_Work to be completed_
Every entry should be repeated exactly. Omit the pictures.

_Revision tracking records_
━━━━━━━━━━━━━━━━━━━━
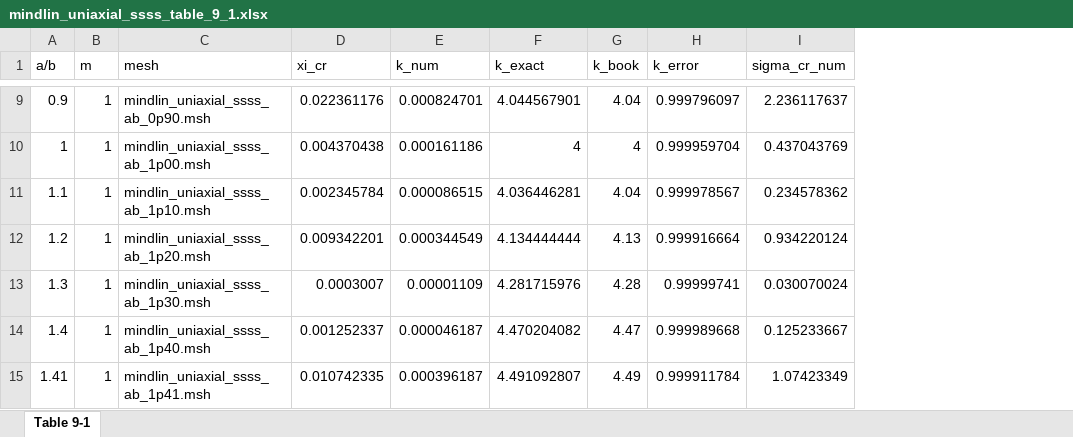
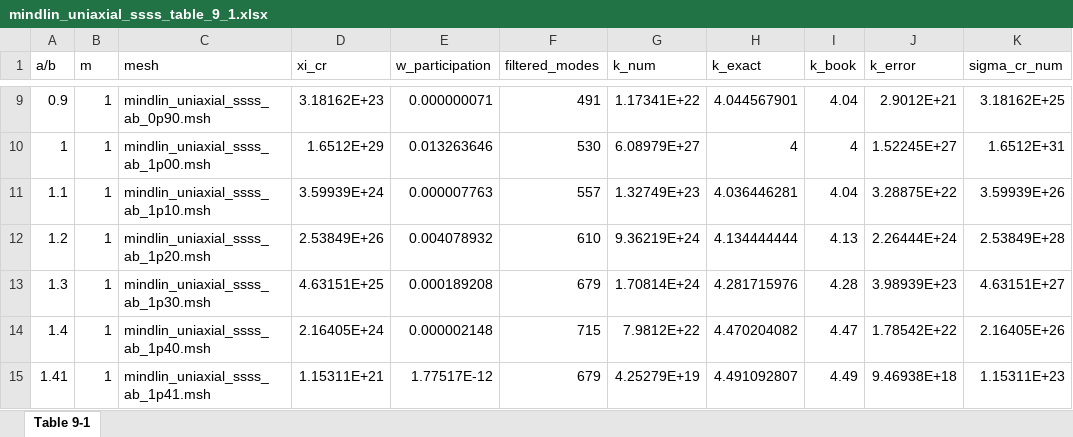
Before and after one commit to Joker-0721/Timoshenko, an Excel workbook: results/mindlin_uniaxial_ssss_table_9_1.xlsx, sheet Table 9-1, drawn as a sheet; only a part is shown, gaps mark what is left out; values as stored, in another font and other column widths than the file's, no borders; addresses are those after the commit; the diff covers the shown part only; the diff names each change by its address in the sheet, - before the commit and + after, or states it on an @@ line.

```diff
--- a/results/mindlin_uniaxial_ssss_table_9_1.xlsx (sheet Table 9-1)
+++ b/results/mindlin_uniaxial_ssss_table_9_1.xlsx (sheet Table 9-1)
+column E (w_participation), rows 9-15: 0.000000071 | 0.013263646 | 0.000007763 | 0.004078932 | 0.000189208 | 0.000002148 | 1.77517E-12
+column F (filtered_modes), rows 9-15: 491 | 530 | 557 | 610 | 679 | 715 | 679
-D9 (xi_cr): 0.022361176
+D9 (xi_cr): 3.18162E+23
-G9 (k_num): 0.000824701
+G9 (k_num): 1.17341E+22
-J9 (k_error): 0.999796097
+J9 (k_error): 2.9012E+21
-K9 (sigma_cr_num): 2.236117637
+K9 (sigma_cr_num): 3.18162E+25
-D10 (xi_cr): 0.004370438
+D10 (xi_cr): 1.6512E+29
-G10 (k_num): 0.000161186
+G10 (k_num): 6.08979E+27
-J10 (k_error): 0.999959704
+J10 (k_error): 1.52245E+27
-K10 (sigma_cr_num): 0.437043769
+K10 (sigma_cr_num): 1.6512E+31
-D11 (xi_cr): 0.002345784
+D11 (xi_cr): 3.59939E+24
-G11 (k_num): 0.000086515
+G11 (k_num): 1.32749E+23
-J11 (k_error): 0.999978567
+J11 (k_error): 3.28875E+22
-K11 (sigma_cr_num): 0.234578362
+K11 (sigma_cr_num): 3.59939E+26
-D12 (xi_cr): 0.009342201
+D12 (xi_cr): 2.53849E+26
-G12 (k_num): 0.000344549
+G12 (k_num): 9.36219E+24
-J12 (k_error): 0.999916664
+J12 (k_error): 2.26444E+24
-K12 (sigma_cr_num): 0.934220124
+K12 (sigma_cr_num): 2.53849E+28
-D13 (xi_cr): 0.0003007
+D13 (xi_cr): 4.63151E+25
-G13 (k_num): 0.00001109
+G13 (k_num): 1.70814E+24
-J13 (k_error): 0.99999741
+J13 (k_error): 3.98939E+23
-K13 (sigma_cr_num): 0.030070024
+K13 (sigma_cr_num): 4.63151E+27
-D14 (xi_cr): 0.001252337
+D14 (xi_cr): 2.16405E+24
-G14 (k_num): 0.000046187
+G14 (k_num): 7.9812E+22
-J14 (k_error): 0.999989668
+J14 (k_error): 1.78542E+22
-K14 (sigma_cr_num): 0.125233667
+K14 (sigma_cr_num): 2.16405E+26
-D15 (xi_cr): 0.010742335
+D15 (xi_cr): 1.15311E+21
-G15 (k_num): 0.000396187
+G15 (k_num): 4.25279E+19
-J15 (k_error): 0.999911784
+J15 (k_error): 9.46938E+18
-K15 (sigma_cr_num): 1.07423349
+K15 (sigma_cr_num): 1.15311E+23
```
Also changed, not shown: 28 edited cells elsewhere in this sheet.
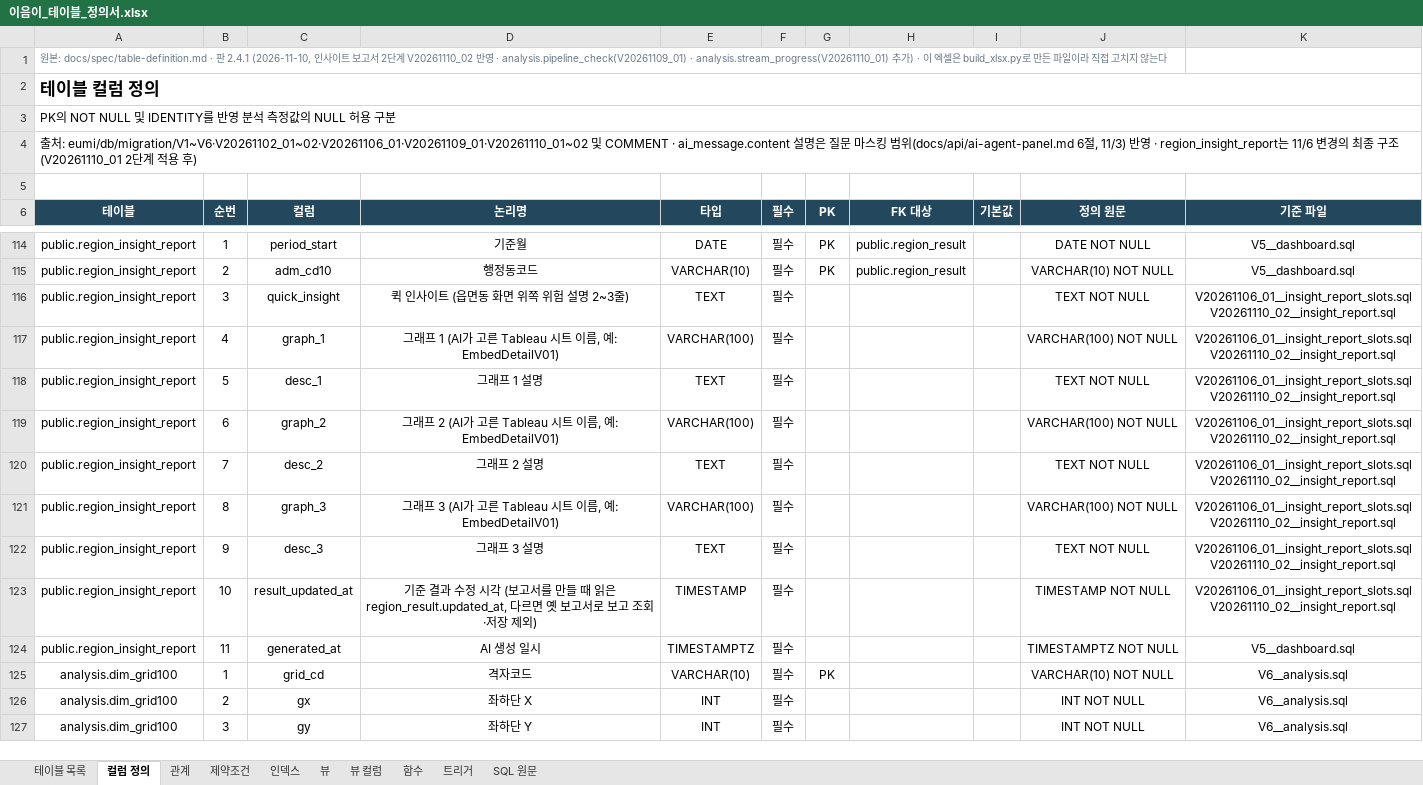
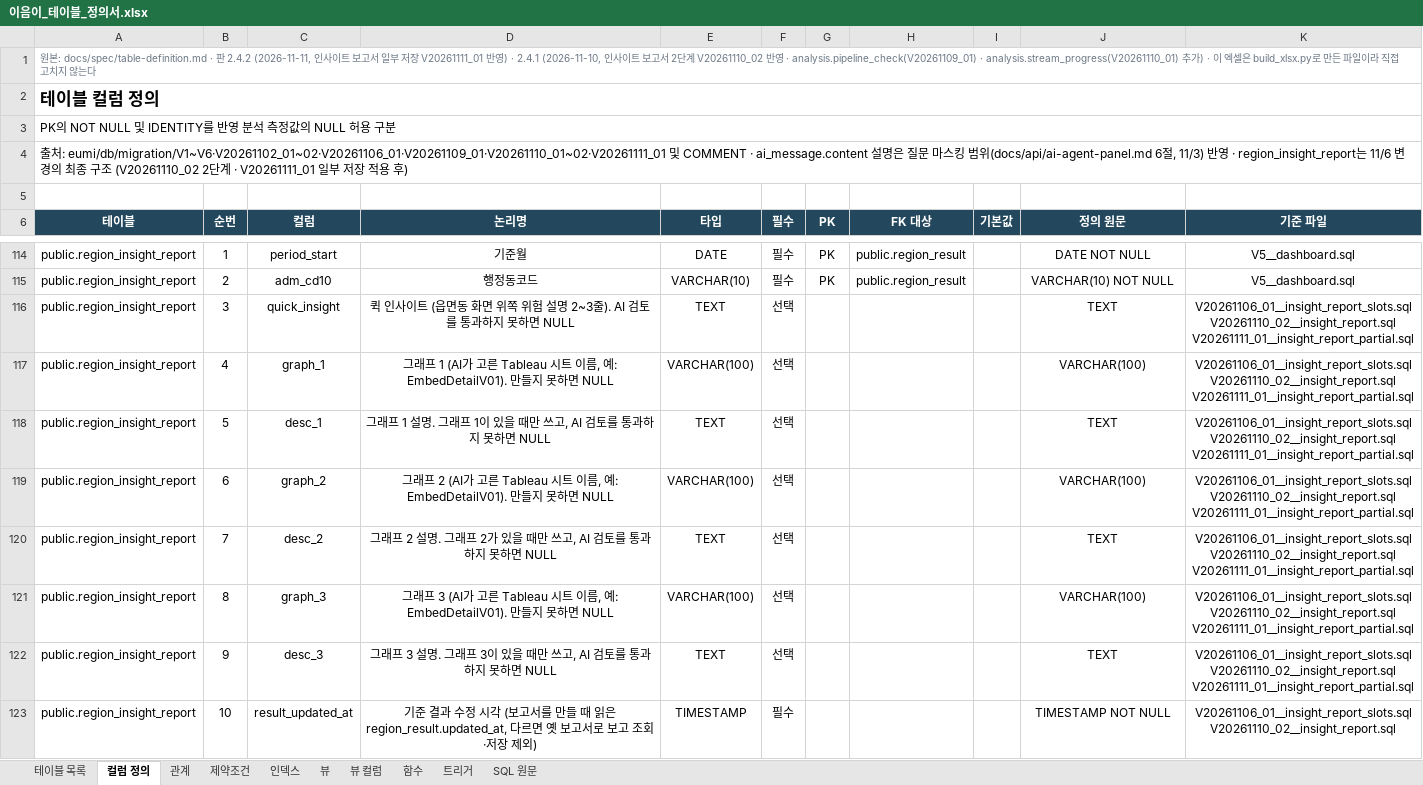
Before and after one commit to minjun069/Eumi, an Excel workbook: docs/spec/이음이_테이블_정의서.xlsx, sheet 컬럼 정의, drawn as a sheet; only a part is shown, gaps mark what is left out; the shorter side is filled out with more unchanged rows; values as stored, in another font and other column widths than the file's, no borders; ↵ is a line break in a cell; the diff names each change by its address in the sheet, - before the commit and + after, or states it on an @@ line.

Commit message:
feat: [DB] 인사이트 보고서 일부 저장 허용
Jira: S15P31B201-237

```diff
--- a/docs/spec/이음이_테이블_정의서.xlsx (sheet 컬럼 정의)
+++ b/docs/spec/이음이_테이블_정의서.xlsx (sheet 컬럼 정의)
-A1 (테이블): …판 2.4.1 (2026-11-10,…
+A1 (테이블): …판 2.4.2 (2026-11-11, 인사이트 보고서 일부 저장 V20261111_01 반영) · 2.4.1 (2026-11-10,…
-A4 (테이블): …처: eumi/db/migration/V1~V6·V20261102_01~02·V20261106_01·V20261109_01·V20261110_01~02 및 COMMENT · ai_message.content 설명은 질문 마스킹 범위(docs/api/ai-agent-panel.md 6절, 11/3) 반영 · region_insight_report는 11/6 변경의 최종 구조 (V20261110_01 2단계 적…
+A4 (테이블): …처: eumi/db/migration/V1~V6·V20261102_01~02·V20261106_01·V20261109_01·V20261110_01~02·V20261111_01 및 COMMENT · ai_message.content 설명은 질문 마스킹 범위(docs/api/ai-agent-panel.md 6절, 11/3) 반영 · region_insight_report는 11/6 변경의 최종 구조 (V20261110_02 2단계 · V20261111_01 일부 저장 적…
-D116 (논리명): 퀵 인사이트 (읍면동 화면 위쪽 위험 설명 2~3줄)
+D116 (논리명): 퀵 인사이트 (읍면동 화면 위쪽 위험 설명 2~3줄). AI 검토를 통과하지 못하면 NULL
-F116:F122 (필수): 필수
+F116:F122 (필수): 선택
-J116 (정의 원문): TEXT NOT NULL
+J116 (정의 원문): TEXT
-K116:K122 (기준 파일): V20261106_01__insight_report_slots.sql ↵ V20261110_02__insight_report.sql
+K116:K122 (기준 파일): V20261106_01__insight_report_slots.sql ↵ V20261110_02__insight_report.sql ↵ V20261111_01__insight_report_partial.sql
-D117 (논리명): …름, 예: EmbedDetailV01)
+D117 (논리명): …름, 예: EmbedDetailV01). 만들지 못하면 NULL
-J117 (정의 원문): VARCHAR(100) NOT NULL
+J117 (정의 원문): VARCHAR(100)
-D118 (논리명): 그래프 1 설명
+D118 (논리명): 그래프 1 설명. 그래프 1이 있을 때만 쓰고, AI 검토를 통과하지 못하면 NULL
-J118 (정의 원문): TEXT NOT NULL
+J118 (정의 원문): TEXT
-D119 (논리명): …름, 예: EmbedDetailV01)
+D119 (논리명): …름, 예: EmbedDetailV01). 만들지 못하면 NULL
-J119 (정의 원문): VARCHAR(100) NOT NULL
+J119 (정의 원문): VARCHAR(100)
-D120 (논리명): 그래프 2 설명
+D120 (논리명): 그래프 2 설명. 그래프 2가 있을 때만 쓰고, AI 검토를 통과하지 못하면 NULL
-J120 (정의 원문): TEXT NOT NULL
+J120 (정의 원문): TEXT
-D121 (논리명): …름, 예: EmbedDetailV01)
+D121 (논리명): …름, 예: EmbedDetailV01). 만들지 못하면 NULL
-J121 (정의 원문): VARCHAR(100) NOT NULL
+J121 (정의 원문): VARCHAR(100)
-D122 (논리명): 그래프 3 설명
+D122 (논리명): 그래프 3 설명. 그래프 3이 있을 때만 쓰고, AI 검토를 통과하지 못하면 NULL
-J122 (정의 원문): TEXT NOT NULL
+J122 (정의 원문): TEXT
```
Also changed, not shown: sheet SQL 원문, sheet 제약조건, sheet 테이블 목록, sheet 트리거, sheet 함수, sheet 뷰, 3 more sheets, docs/spec/이음이_API_명세표.xlsx, 8 other files.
━━━━━━━━━━━━━━━━━━━━
_Answer space_
Before and after one commit to Joker-0721/Timoshenko, an Excel workbook: results/mindlin_uniaxial_ssss_table_9_1.xlsx, sheet Table 9-1, drawn as a sheet; only a part is shown, gaps mark what is left out; values as stored, in another font and other column widths than the file's, no borders; addresses are those after the commit; the diff covers the shown part only; the diff names each change by its address in the sheet, - before the commit and + after, or states it on an @@ line.

```diff
--- a/results/mindlin_uniaxial_ssss_table_9_1.xlsx (sheet Table 9-1)
+++ b/results/mindlin_uniaxial_ssss_table_9_1.xlsx (sheet Table 9-1)
+column E (w_participation), rows 9-15: 0.000000071 | 0.013263646 | 0.000007763 | 0.004078932 | 0.000189208 | 0.000002148 | 1.77517E-12
+column F (filtered_modes), rows 9-15: 491 | 530 | 557 | 610 | 679 | 715 | 679
-D9 (xi_cr): 0.022361176
+D9 (xi_cr): 3.18162E+23
-G9 (k_num): 0.000824701
+G9 (k_num): 1.17341E+22
-J9 (k_error): 0.999796097
+J9 (k_error): 2.9012E+21
-K9 (sigma_cr_num): 2.236117637
+K9 (sigma_cr_num): 3.18162E+25
-D10 (xi_cr): 0.004370438
+D10 (xi_cr): 1.6512E+29
-G10 (k_num): 0.000161186
+G10 (k_num): 6.08979E+27
-J10 (k_error): 0.999959704
+J10 (k_error): 1.52245E+27
-K10 (sigma_cr_num): 0.437043769
+K10 (sigma_cr_num): 1.6512E+31
-D11 (xi_cr): 0.002345784
+D11 (xi_cr): 3.59939E+24
-G11 (k_num): 0.000086515
+G11 (k_num): 1.32749E+23
-J11 (k_error): 0.999978567
+J11 (k_error): 3.28875E+22
-K11 (sigma_cr_num): 0.234578362
+K11 (sigma_cr_num): 3.59939E+26
-D12 (xi_cr): 0.009342201
+D12 (xi_cr): 2.53849E+26
-G12 (k_num): 0.000344549
+G12 (k_num): 9.36219E+24
-J12 (k_error): 0.999916664
+J12 (k_error): 2.26444E+24
-K12 (sigma_cr_num): 0.934220124
+K12 (sigma_cr_num): 2.53849E+28
-D13 (xi_cr): 0.0003007
+D13 (xi_cr): 4.63151E+25
-G13 (k_num): 0.00001109
+G13 (k_num): 1.70814E+24
-J13 (k_error): 0.99999741
+J13 (k_error): 3.98939E+23
-K13 (sigma_cr_num): 0.030070024
+K13 (sigma_cr_num): 4.63151E+27
-D14 (xi_cr): 0.001252337
+D14 (xi_cr): 2.16405E+24
-G14 (k_num): 0.000046187
+G14 (k_num): 7.9812E+22
-J14 (k_error): 0.999989668
+J14 (k_error): 1.78542E+22
-K14 (sigma_cr_num): 0.125233667
+K14 (sigma_cr_num): 2.16405E+26
-D15 (xi_cr): 0.010742335
+D15 (xi_cr): 1.15311E+21
-G15 (k_num): 0.000396187
+G15 (k_num): 4.25279E+19
-J15 (k_error): 0.999911784
+J15 (k_error): 9.46938E+18
-K15 (sigma_cr_num): 1.07423349
+K15 (sigma_cr_num): 1.15311E+23
```
Also changed, not shown: 28 edited cells elsewhere in this sheet.
Before and after one commit to minjun069/Eumi, an Excel workbook: docs/spec/이음이_테이블_정의서.xlsx, sheet 컬럼 정의, drawn as a sheet; only a part is shown, gaps mark what is left out; the shorter side is filled out with more unchanged rows; values as stored, in another font and other column widths than the file's, no borders; ↵ is a line break in a cell; the diff names each change by its address in the sheet, - before the commit and + after, or states it on an @@ line.

Commit message:
feat: [DB] 인사이트 보고서 일부 저장 허용
Jira: S15P31B201-237

```diff
--- a/docs/spec/이음이_테이블_정의서.xlsx (sheet 컬럼 정의)
+++ b/docs/spec/이음이_테이블_정의서.xlsx (sheet 컬럼 정의)
-A1 (테이블): …판 2.4.1 (2026-11-10,…
+A1 (테이블): …판 2.4.2 (2026-11-11, 인사이트 보고서 일부 저장 V20261111_01 반영) · 2.4.1 (2026-11-10,…
-A4 (테이블): …처: eumi/db/migration/V1~V6·V20261102_01~02·V20261106_01·V20261109_01·V20261110_01~02 및 COMMENT · ai_message.content 설명은 질문 마스킹 범위(docs/api/ai-agent-panel.md 6절, 11/3) 반영 · region_insight_report는 11/6 변경의 최종 구조 (V20261110_01 2단계 적…
+A4 (테이블): …처: eumi/db/migration/V1~V6·V20261102_01~02·V20261106_01·V20261109_01·V20261110_01~02·V20261111_01 및 COMMENT · ai_message.content 설명은 질문 마스킹 범위(docs/api/ai-agent-panel.md 6절, 11/3) 반영 · region_insight_report는 11/6 변경의 최종 구조 (V20261110_02 2단계 · V20261111_01 일부 저장 적…
-D116 (논리명): 퀵 인사이트 (읍면동 화면 위쪽 위험 설명 2~3줄)
+D116 (논리명): 퀵 인사이트 (읍면동 화면 위쪽 위험 설명 2~3줄). AI 검토를 통과하지 못하면 NULL
-F116:F122 (필수): 필수
+F116:F122 (필수): 선택
-J116 (정의 원문): TEXT NOT NULL
+J116 (정의 원문): TEXT
-K116:K122 (기준 파일): V20261106_01__insight_report_slots.sql ↵ V20261110_02__insight_report.sql
+K116:K122 (기준 파일): V20261106_01__insight_report_slots.sql ↵ V20261110_02__insight_report.sql ↵ V20261111_01__insight_report_partial.sql
-D117 (논리명): …름, 예: EmbedDetailV01)
+D117 (논리명): …름, 예: EmbedDetailV01). 만들지 못하면 NULL
-J117 (정의 원문): VARCHAR(100) NOT NULL
+J117 (정의 원문): VARCHAR(100)
-D118 (논리명): 그래프 1 설명
+D118 (논리명): 그래프 1 설명. 그래프 1이 있을 때만 쓰고, AI 검토를 통과하지 못하면 NULL
-J118 (정의 원문): TEXT NOT NULL
+J118 (정의 원문): TEXT
-D119 (논리명): …름, 예: EmbedDetailV01)
+D119 (논리명): …름, 예: EmbedDetailV01). 만들지 못하면 NULL
-J119 (정의 원문): VARCHAR(100) NOT NULL
+J119 (정의 원문): VARCHAR(100)
-D120 (논리명): 그래프 2 설명
+D120 (논리명): 그래프 2 설명. 그래프 2가 있을 때만 쓰고, AI 검토를 통과하지 못하면 NULL
-J120 (정의 원문): TEXT NOT NULL
+J120 (정의 원문): TEXT
-D121 (논리명): …름, 예: EmbedDetailV01)
+D121 (논리명): …름, 예: EmbedDetailV01). 만들지 못하면 NULL
-J121 (정의 원문): VARCHAR(100) NOT NULL
+J121 (정의 원문): VARCHAR(100)
-D122 (논리명): 그래프 3 설명
+D122 (논리명): 그래프 3 설명. 그래프 3이 있을 때만 쓰고, AI 검토를 통과하지 못하면 NULL
-J122 (정의 원문): TEXT NOT NULL
+J122 (정의 원문): TEXT
```
Also changed, not shown: sheet SQL 원문, sheet 제약조건, sheet 테이블 목록, sheet 트리거, sheet 함수, sheet 뷰, 3 more sheets, docs/spec/이음이_API_명세표.xlsx, 8 other files.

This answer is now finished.